At this point, anybody who has watched Florida football over the past year knows.
We all do.
Feleipe Franks isn’t a good quarterback.
One last time, let’s run through the list of issues he has so we’re all on the same page. He throws every ball as hard as he can, without bothering to put touch on throws that need them in order to be completed. He makes bad decisions, either failing to go through his progressions and locking onto his first target, or more recently, for reasons I can’t explain, stares down his wide open first target and chooses not to throw the ball to him (see the failed two point conversion against Kentucky). He holds onto the ball too long and gets sacked, or gets cold feet and pulls the trigger too fast, before his receiver can come out of his break, and rarely if ever finds the happy medium between the two. He’s inaccurate. He doesn’t have good timing with his receivers. And so on. He’s had enough time to grow, learn and develop, and he hasn’t done it. And we’re now in the middle of his third year at Florida, which is enough time for any reasonable person to see that it’s never going to happen with him.
But here’s the thing. At this point in time, if the Gators had a better option to throw out, we would know it by now. Florida typically schedules itself a very easy start to its season so that its players can slowly get acclimated to the grind, and then the difficult level gradually increases. The first three games against Charleston Southern, Kentucky and Colorado State were the chance for Dan Mullen to experiment with either Kyle Trask or Emory Jones in meaningful minutes, and he didn’t do it.
That tells me that Mullen doesn’t trust either of them enough to even give them a drive or two in a critical situation, or in Jones’ case is saving his redshirt. In regards to the latter, we’ll know what Mullen really thinks of Jones toward the end of the season, as now freshmen can play up to four games and still redshirt. But the Gators’ fate is more likely than not to be sealed at that point, meaning for the foreseeable future, Florida is more or less stuck with Franks.
So since Mullen and his staff are stuck with a liability at quarterback, they’re going to have to game plan around it, starting against Tennessee tomorrow.
What Mullen does have going for him is a trio of awesome running backs. Even with Malik Davis out, the Gators are still loaded here. Dameon Pierce has drawn high praise this offseason, and gave a quick demonstration of why drew that high praise in the first place by breaking off a 68 yard touchdown to cap the Gators’ 48-10 rout of Colorado State. And Pierce is the least established back. Jordan Scarlett and LaMical Perine are both in their third years at Florida, having repeatedly exhibited what they’re capable of throughout their first two. Pierce can spell Davis in terms of explosiveness, and Perine and Scarlett can batter the suspiciously weak Tennessee defense all day.
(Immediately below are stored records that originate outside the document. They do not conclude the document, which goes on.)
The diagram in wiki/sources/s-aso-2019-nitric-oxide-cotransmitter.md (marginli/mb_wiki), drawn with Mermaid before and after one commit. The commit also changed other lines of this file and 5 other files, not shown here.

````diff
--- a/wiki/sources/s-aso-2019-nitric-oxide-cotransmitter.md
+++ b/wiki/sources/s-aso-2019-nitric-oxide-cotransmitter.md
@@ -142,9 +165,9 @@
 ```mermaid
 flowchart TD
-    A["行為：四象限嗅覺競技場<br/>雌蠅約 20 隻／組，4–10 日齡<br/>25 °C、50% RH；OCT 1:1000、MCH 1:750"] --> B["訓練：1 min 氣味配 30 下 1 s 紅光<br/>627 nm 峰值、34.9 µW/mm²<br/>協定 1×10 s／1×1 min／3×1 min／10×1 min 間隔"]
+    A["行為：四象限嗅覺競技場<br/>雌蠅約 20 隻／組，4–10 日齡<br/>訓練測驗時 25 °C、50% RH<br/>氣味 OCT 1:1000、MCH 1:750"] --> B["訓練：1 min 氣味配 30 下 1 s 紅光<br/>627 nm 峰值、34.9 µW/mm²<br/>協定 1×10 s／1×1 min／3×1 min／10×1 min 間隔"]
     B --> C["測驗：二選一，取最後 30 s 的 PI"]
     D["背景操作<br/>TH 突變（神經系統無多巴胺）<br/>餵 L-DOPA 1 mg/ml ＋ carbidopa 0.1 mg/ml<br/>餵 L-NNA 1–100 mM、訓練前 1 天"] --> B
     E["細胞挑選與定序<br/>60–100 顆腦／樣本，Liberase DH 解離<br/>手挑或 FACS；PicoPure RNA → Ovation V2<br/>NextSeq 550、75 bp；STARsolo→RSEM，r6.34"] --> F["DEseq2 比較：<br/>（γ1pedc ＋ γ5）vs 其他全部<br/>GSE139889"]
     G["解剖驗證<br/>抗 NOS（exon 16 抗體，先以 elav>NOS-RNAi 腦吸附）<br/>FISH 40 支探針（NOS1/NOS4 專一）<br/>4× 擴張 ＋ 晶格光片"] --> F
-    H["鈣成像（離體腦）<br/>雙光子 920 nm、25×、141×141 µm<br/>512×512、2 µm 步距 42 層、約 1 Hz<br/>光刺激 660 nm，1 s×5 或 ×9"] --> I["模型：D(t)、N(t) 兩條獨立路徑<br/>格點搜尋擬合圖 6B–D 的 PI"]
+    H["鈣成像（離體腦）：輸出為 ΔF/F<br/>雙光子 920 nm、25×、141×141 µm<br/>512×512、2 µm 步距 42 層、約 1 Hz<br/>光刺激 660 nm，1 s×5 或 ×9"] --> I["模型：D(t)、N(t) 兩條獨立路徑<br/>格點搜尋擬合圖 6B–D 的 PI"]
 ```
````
While true, Florida’s offensive line has largely underwhelmed this year, it’s marginally better in the running game than it is in pass protection. There’s a logical component to that, too. Run blocking requires linemen to fire off the snap and explode into their defender, pushing him back and creating a hole. Block well for about four seconds, and you’re done, as within four seconds of the snap, Scarlett, Perine or Pierce has found a hole and is tearing through it. But pass blocking requires much more diligence and awareness than this line has demonstrated to possess so far, not to mention having to keep defenders at bay for longer while the QB goes through his progressions. And it gets harder with a bad quarterback for several reasons, not the least of which is the shared internal annoyance among the offensive linemen- though they’d be bad teammates to ever admit this, so they never should- that they can block incredibly well for seven seconds on every snap only for the QB to make bad decision and so they have nothing to show for their entire body of work over the course of a game.
That’s not to say Florida can completely hide Franks. There’s likely going to come a time where he’s going to need to make a play, with his arm, to make something happen. And Franks is still going to have to make that play in order for Florida to win. But the only involvement in this game Franks should have is when it’s an obvious passing down. Often, coaches will try to get a struggling QB some confidence by warming him up with some soft, easy flare or screen passes. Franks can’t even hit those passes. So while he can’t just do nothing, the less he does with the football, the better off the Gators will be.
That all sounds harsh, I know. And because of that, I have to now issue my standard, almost daily statement that it’s nothing personal against him whatsoever. But my concern isn’t to sugarcoat things. My concern is to win the game. And the Gators have no chance- repeat, no chance- to win if Franks throws the ball 30 times in this (or any) game. They have a solid chance, though, if they can establish the running game behind their offensive line.
If the Gators can do this, and beat Tennessee, then Feleipe Franks will have his first ever road win* as a collegiate quarterback. And I’ll bet that he’d be the first to tell you that’s all he wants.
*Franks started last year’s road game against Kentucky, but was benched by Jim McElwain with the Gators down 27-14 in the third quarter. Luke Del Rio subsequently came on and guided Florida back to a 28-27 victory. Del Rio, not Franks, gets the credit for that win.